With Pilates, you will build a strong core. Pilates exercises will bring an awareness to how you stand, walk, run and sit in a way that promotes a healthy spine. Developing your core means strengthening the deep and superficial muscles that stabilize, align and move the trunk of your body from your hips to your shoulders. This includes your pelvis, your back, your front abdominal wall. It’s no secret that a strong core is important to being a stronger being… and to also getting some definition in your abs. There is a little bit of vanity in all of us, right?

Saw is a great example of a postural exercises that feels amazing (you get to twist your spine), fires into your abs and gives you the opportunity to find a hamstring stretch.

Facilitate better breathing 

Most of us don’t pay enough attention to our breath. We have shallow breathing patterns. Runners tend to breath more from the chest, especially as paces increase. Pilates trains you to breath from the diaphragm. It’s pretty cool because the diaphragm is connected to your abs so the more you can learn to breath from there, the deeper you can work into your core. Diaphramatic breathing is a huge help during running.

Strengthen big and small groups

Pilates can help strengthen quads, hip abductors and lots of tiny stabilizer muscles. By making these areas strong, you are more likely to prevent injury. If you can focus on strengthening from the center and outward, you will gain an awareness in your body that can propagate positively to your running and your day – to – day activities.

A great exercise for runners is any side series like side kick kneeling. Its purpose is to strengthn the core, hips and also challenge balance and coordination. When you think about the motion your legs to when they run, it is a continual flexion and extentsion of your hip (forward and back). This exercises encourages you to work the outsides of your hips and glutes that will help stabilize that forward and back motion.

These side exercises (with the exception of side planks that I heart big time) are one of my least favorite exercises. This clearly means, as I have been taught by my fellow trainers at Fuse Pilates, that I should do more of it. Do it 3 times a week!

Gain flexibility

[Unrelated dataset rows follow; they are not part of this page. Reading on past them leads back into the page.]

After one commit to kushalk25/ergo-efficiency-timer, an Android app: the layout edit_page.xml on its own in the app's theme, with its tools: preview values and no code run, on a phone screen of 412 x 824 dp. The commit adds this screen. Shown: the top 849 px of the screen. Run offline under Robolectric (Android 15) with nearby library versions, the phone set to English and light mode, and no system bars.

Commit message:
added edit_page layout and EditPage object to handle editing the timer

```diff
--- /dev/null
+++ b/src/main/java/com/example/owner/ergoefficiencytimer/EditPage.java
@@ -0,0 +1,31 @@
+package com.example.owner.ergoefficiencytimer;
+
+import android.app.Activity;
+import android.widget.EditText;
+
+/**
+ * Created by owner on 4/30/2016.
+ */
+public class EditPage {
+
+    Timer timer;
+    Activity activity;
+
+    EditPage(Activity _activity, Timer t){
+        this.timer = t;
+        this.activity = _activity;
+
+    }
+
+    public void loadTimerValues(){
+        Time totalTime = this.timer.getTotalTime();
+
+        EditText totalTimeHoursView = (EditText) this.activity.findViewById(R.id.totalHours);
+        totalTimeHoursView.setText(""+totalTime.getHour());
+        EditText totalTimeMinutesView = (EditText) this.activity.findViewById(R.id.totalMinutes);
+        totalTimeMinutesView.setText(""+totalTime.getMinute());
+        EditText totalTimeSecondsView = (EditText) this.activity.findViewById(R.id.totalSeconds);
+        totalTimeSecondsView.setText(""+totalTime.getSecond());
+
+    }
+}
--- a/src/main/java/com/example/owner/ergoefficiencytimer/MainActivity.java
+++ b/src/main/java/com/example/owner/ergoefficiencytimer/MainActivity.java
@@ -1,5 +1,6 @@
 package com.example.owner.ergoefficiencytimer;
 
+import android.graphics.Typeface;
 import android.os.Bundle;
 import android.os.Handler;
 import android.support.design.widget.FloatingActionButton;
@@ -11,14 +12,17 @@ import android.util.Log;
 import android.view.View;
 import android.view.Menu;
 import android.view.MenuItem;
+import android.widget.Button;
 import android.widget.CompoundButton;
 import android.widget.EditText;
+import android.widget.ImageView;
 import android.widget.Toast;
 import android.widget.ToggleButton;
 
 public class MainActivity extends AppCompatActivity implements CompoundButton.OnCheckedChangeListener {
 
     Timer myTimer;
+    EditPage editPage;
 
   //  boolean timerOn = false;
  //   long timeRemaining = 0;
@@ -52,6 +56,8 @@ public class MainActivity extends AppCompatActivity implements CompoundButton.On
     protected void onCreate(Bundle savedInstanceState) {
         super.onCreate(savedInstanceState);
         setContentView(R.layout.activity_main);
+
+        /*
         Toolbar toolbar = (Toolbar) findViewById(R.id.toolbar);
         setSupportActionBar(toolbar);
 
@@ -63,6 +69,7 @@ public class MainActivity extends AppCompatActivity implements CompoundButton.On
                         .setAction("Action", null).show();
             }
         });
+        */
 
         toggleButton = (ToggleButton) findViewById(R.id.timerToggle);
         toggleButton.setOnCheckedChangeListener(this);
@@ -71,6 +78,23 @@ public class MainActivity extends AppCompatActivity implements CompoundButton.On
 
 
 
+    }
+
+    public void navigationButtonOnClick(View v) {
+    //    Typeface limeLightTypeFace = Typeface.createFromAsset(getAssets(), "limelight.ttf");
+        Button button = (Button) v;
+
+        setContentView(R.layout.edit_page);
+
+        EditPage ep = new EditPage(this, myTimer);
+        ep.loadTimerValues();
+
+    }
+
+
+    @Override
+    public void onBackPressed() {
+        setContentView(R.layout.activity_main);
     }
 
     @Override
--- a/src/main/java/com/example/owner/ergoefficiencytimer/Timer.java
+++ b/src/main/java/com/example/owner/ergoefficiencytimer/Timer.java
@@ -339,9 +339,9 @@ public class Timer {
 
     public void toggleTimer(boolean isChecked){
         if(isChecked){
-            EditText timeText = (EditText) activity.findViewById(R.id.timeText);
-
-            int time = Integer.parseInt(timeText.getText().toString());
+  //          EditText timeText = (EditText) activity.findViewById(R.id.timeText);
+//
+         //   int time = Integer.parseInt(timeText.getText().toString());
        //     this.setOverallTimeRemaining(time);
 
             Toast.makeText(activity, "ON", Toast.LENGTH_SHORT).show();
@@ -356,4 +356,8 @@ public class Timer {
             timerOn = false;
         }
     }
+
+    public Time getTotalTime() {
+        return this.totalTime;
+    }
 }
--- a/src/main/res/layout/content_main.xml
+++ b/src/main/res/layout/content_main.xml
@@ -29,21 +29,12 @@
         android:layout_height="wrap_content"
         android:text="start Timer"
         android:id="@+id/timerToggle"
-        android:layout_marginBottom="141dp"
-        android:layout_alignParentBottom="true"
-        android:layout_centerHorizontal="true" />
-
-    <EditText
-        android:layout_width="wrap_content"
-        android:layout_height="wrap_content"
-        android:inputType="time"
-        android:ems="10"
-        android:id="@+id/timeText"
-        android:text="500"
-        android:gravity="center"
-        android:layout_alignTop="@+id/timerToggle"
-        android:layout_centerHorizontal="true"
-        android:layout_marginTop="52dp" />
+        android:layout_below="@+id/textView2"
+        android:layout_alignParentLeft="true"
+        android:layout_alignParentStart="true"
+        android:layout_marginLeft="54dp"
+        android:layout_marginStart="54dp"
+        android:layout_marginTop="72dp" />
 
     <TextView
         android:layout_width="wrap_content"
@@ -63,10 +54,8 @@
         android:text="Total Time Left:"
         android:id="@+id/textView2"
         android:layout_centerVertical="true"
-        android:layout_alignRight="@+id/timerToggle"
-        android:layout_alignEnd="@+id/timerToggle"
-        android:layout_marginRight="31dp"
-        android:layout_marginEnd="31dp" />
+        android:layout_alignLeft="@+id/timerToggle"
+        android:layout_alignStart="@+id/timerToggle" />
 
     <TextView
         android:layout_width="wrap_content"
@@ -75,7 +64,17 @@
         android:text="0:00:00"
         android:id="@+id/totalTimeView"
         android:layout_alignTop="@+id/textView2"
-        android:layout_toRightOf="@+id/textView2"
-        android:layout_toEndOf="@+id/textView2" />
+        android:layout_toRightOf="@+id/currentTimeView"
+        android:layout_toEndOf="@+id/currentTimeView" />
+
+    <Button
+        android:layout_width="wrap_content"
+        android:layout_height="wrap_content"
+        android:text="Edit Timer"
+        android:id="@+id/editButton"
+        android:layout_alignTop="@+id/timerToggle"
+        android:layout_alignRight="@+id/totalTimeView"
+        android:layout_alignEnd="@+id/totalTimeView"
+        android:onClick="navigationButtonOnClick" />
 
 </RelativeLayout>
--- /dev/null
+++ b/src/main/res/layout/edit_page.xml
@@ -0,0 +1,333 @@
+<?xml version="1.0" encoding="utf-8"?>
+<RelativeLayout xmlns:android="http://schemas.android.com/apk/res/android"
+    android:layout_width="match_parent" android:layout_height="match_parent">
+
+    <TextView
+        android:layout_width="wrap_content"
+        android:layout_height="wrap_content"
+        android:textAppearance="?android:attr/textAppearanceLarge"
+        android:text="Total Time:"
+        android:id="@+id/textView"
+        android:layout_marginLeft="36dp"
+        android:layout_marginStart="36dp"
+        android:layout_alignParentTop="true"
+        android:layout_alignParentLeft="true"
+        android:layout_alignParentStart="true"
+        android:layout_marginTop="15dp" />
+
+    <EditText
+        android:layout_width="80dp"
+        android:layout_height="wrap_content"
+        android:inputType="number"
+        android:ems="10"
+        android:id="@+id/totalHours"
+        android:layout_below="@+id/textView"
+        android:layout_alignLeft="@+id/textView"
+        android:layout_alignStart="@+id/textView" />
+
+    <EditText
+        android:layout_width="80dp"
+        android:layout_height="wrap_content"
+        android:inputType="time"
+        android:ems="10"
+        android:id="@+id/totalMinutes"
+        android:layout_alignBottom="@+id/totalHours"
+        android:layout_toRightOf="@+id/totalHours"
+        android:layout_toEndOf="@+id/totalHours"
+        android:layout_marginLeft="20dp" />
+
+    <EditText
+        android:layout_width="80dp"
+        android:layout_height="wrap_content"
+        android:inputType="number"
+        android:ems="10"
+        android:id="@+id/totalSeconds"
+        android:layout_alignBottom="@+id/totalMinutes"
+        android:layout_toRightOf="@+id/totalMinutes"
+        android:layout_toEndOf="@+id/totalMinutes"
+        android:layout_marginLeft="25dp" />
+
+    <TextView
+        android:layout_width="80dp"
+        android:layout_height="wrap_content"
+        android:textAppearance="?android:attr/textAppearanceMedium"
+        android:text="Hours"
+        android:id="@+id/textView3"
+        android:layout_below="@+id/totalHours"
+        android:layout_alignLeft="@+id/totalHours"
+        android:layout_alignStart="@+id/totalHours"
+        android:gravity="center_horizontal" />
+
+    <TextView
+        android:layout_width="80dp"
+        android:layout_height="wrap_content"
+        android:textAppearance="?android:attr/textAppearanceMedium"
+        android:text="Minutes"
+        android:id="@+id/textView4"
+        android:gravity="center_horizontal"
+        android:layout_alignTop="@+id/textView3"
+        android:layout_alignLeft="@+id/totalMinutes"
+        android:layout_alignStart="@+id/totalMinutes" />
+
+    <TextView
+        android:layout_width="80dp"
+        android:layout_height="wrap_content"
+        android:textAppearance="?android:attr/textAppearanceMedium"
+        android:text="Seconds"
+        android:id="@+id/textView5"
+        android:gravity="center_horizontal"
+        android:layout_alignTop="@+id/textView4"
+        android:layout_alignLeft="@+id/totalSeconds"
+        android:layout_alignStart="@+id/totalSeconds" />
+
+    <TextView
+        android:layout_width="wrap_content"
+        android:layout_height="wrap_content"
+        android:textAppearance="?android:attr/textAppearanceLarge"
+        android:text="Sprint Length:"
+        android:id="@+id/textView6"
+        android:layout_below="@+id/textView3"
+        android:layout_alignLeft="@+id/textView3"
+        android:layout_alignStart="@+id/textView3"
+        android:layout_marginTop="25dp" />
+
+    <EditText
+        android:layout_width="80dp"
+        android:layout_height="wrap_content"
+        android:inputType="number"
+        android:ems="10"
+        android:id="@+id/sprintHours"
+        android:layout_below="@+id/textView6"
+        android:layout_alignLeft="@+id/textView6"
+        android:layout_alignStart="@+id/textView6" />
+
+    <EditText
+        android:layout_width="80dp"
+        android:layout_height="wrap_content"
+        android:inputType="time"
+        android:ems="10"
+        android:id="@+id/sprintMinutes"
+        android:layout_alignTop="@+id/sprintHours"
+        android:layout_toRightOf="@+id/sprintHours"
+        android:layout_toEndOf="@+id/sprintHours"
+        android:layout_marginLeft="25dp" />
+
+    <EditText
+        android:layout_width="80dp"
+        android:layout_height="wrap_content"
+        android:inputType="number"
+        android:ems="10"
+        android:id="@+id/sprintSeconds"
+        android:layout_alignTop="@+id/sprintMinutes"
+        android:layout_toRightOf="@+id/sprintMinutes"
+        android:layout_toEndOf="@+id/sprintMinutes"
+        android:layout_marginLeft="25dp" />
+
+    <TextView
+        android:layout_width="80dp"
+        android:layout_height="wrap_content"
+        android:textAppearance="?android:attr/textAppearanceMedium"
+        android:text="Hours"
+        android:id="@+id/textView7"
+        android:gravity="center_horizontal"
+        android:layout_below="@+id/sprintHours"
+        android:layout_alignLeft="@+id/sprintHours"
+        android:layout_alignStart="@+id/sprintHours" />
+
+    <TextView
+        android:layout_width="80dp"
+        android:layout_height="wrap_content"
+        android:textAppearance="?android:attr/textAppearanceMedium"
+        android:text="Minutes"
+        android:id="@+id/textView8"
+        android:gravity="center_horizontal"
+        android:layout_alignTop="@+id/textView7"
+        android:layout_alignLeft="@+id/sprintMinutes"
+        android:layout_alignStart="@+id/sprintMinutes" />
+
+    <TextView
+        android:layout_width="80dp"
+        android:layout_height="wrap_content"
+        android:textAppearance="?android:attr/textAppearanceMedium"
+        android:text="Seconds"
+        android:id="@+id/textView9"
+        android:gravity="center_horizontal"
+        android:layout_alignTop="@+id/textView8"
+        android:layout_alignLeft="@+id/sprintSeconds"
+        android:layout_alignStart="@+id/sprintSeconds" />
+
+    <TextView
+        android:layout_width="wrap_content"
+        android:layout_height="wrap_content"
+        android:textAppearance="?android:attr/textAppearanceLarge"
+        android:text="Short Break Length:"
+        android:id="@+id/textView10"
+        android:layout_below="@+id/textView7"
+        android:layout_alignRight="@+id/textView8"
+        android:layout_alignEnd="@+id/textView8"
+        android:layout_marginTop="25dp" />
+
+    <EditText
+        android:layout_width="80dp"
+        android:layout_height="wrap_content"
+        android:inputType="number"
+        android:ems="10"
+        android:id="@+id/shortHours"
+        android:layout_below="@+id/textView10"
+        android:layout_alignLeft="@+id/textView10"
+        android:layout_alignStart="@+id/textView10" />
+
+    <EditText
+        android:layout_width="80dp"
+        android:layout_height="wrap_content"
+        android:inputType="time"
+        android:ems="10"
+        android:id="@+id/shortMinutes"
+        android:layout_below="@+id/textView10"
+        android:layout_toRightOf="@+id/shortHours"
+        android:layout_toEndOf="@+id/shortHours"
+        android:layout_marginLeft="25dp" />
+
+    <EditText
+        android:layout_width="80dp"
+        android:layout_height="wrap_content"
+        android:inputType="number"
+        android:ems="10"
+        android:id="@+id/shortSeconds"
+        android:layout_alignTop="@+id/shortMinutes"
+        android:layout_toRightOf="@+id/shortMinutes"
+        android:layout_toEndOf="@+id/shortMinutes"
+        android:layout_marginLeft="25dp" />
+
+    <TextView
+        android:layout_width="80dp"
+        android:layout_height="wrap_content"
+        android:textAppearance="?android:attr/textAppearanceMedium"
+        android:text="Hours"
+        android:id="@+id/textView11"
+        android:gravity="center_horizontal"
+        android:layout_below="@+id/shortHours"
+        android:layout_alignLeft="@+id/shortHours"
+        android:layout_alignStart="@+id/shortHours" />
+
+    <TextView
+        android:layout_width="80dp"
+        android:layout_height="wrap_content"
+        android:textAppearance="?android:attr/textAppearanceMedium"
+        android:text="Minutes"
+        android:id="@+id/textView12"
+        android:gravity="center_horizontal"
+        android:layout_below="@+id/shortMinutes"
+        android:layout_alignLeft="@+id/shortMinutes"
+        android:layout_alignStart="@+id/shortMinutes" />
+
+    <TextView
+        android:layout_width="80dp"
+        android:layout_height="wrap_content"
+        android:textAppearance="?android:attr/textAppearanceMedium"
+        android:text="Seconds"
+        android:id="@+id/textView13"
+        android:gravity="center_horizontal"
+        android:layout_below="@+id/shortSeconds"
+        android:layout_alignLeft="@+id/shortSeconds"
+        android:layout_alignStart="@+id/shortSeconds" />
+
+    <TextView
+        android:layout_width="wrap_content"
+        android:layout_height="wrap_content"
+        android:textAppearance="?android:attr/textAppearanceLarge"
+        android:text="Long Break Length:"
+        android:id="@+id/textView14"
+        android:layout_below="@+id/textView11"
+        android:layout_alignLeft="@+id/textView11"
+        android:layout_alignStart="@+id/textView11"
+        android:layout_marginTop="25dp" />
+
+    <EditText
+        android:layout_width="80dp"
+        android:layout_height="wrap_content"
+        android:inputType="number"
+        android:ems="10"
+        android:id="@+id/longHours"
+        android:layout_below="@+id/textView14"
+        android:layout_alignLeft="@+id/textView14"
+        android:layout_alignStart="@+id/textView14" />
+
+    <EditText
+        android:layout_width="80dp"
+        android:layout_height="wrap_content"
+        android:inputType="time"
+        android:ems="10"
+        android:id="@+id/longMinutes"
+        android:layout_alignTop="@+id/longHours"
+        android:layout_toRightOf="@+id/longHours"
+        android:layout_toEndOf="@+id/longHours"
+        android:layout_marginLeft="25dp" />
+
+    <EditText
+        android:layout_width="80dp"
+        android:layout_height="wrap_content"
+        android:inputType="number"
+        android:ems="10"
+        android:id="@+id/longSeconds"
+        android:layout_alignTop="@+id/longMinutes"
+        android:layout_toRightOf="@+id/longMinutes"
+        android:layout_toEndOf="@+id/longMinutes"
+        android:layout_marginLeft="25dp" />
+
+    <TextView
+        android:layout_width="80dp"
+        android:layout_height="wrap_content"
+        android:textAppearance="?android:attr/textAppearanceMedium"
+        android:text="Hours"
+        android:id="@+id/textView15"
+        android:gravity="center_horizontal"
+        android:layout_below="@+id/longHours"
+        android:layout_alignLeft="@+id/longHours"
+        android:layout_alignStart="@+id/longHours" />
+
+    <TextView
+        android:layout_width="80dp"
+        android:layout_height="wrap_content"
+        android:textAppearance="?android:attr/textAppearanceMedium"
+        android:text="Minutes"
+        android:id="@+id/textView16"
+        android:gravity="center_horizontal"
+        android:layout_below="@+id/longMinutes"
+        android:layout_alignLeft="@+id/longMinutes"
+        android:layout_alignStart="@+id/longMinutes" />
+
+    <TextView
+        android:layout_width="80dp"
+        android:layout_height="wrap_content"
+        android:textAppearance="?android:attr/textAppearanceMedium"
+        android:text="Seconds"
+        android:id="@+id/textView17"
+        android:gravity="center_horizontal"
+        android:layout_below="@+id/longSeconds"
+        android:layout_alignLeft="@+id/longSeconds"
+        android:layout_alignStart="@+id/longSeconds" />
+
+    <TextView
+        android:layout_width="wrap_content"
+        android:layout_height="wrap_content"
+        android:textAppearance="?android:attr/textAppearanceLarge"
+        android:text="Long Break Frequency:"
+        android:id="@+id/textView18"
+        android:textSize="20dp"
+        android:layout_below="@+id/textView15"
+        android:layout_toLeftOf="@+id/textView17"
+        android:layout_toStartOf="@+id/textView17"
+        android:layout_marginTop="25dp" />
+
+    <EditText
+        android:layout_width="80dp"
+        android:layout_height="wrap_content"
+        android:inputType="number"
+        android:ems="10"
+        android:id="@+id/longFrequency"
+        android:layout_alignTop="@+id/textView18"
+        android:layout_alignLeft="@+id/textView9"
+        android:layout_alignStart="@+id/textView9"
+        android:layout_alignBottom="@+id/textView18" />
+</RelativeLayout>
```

You're not flexible, right? Right. So you think you can't do Pilates, right? Wrong. The beauty of Pilates is that it is a full body workout. In many exercises such as double leg stretch or leg pull you are lengthening and stretching muscles while also working deep into other muscle groups. Over time, Pilates can help you gain flexibility. And there is so much strength in being flexible. True in life – not just Pilates! 

Clarity of Mind

The first time you take Pilates, you probably won’t experience any clarity of mind. You may swear, or give your teacher bad looks or think some really, really mean thing. We forgive you. But with regularity and focus, you’ll see that the mind body connection in a session of Pilates is intense. As you get into the groove, your movements become really intentional and you won’t be able to think of too much else as you figure out your breath, the placement of your limbs and how to maintain your composure as you get deeper into exercises. The more you take pilates, the harder it becomes. Why ? Because as you go, your learn techniques to engage your muscles deeper each time. You move with less “effort” but feel it more deeply. In the pilates world, the mantra is “as much as necessary, as little as possible”.

There are more awesome side effects of Pilates like:

  •  Injury prevention
  •  Improved running technique
  • More fun in the bedroom – it is true!
  • General goal crushing and life winning

What’s not to like? You will, recover better. Loosen tight areas. Improve your balance. Generally just kick butt.

You will see the benefits of Pilates the more you do it. Like everything, it takes repetition to see changes.

I often recommend 2-3 sessions per week. With that, you’ll definitely have an “aha” moment during your day (in a meeting, in the car, on a walk) where you are consciously engaging your abs to sit up taller without an instructor telling you to do it.

And then you’ll go for a run and notice how much stronger you feel with every stride. And then, instead of swearing at your Pilates teacher, you’ll be sending them love notes! We love you too.

Want to learn more? Join me at Mint Pilates in San Francisco for Pilates for Runners workshop!